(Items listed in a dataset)

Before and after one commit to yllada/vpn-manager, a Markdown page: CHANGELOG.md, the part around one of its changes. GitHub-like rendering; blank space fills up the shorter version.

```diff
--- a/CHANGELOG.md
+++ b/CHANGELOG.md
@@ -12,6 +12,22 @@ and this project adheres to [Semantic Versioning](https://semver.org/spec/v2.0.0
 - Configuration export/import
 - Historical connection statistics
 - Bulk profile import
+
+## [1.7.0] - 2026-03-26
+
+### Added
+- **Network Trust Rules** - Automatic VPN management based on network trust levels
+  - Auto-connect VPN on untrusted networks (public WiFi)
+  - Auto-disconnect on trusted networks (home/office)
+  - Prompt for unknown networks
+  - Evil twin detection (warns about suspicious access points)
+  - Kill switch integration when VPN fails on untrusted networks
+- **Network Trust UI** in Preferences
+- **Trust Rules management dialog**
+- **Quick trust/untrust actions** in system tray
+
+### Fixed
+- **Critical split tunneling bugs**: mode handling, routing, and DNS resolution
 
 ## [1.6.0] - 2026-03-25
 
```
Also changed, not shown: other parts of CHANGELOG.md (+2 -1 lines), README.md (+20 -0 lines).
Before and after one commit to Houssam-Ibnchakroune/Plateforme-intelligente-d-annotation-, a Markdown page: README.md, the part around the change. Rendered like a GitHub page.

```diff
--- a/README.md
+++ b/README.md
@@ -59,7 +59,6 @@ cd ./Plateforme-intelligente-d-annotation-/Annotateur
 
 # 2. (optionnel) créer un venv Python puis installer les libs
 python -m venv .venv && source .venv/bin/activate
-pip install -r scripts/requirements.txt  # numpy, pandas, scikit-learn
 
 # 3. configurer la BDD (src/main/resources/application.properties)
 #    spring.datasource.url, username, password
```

WHAT TO DO -
Render every record verbatim. Nothing should be left out.

RESPONSE BELOW -
Before and after one commit to yllada/vpn-manager, a Markdown page: CHANGELOG.md, the part around one of its changes. GitHub-like rendering; blank space fills up the shorter version.

```diff
--- a/CHANGELOG.md
+++ b/CHANGELOG.md
@@ -12,6 +12,22 @@ and this project adheres to [Semantic Versioning](https://semver.org/spec/v2.0.0
 - Configuration export/import
 - Historical connection statistics
 - Bulk profile import
+
+## [1.7.0] - 2026-03-26
+
+### Added
+- **Network Trust Rules** - Automatic VPN management based on network trust levels
+  - Auto-connect VPN on untrusted networks (public WiFi)
+  - Auto-disconnect on trusted networks (home/office)
+  - Prompt for unknown networks
+  - Evil twin detection (warns about suspicious access points)
+  - Kill switch integration when VPN fails on untrusted networks
+- **Network Trust UI** in Preferences
+- **Trust Rules management dialog**
+- **Quick trust/untrust actions** in system tray
+
+### Fixed
+- **Critical split tunneling bugs**: mode handling, routing, and DNS resolution
 
 ## [1.6.0] - 2026-03-25
 
```
Also changed, not shown: other parts of CHANGELOG.md (+2 -1 lines), README.md (+20 -0 lines).
Before and after one commit to Houssam-Ibnchakroune/Plateforme-intelligente-d-annotation-, a Markdown page: README.md, the part around the change. Rendered like a GitHub page.

```diff
--- a/README.md
+++ b/README.md
@@ -59,7 +59,6 @@ cd ./Plateforme-intelligente-d-annotation-/Annotateur
 
 # 2. (optionnel) créer un venv Python puis installer les libs
 python -m venv .venv && source .venv/bin/activate
-pip install -r scripts/requirements.txt  # numpy, pandas, scikit-learn
 
 # 3. configurer la BDD (src/main/resources/application.properties)
 #    spring.datasource.url, username, password
```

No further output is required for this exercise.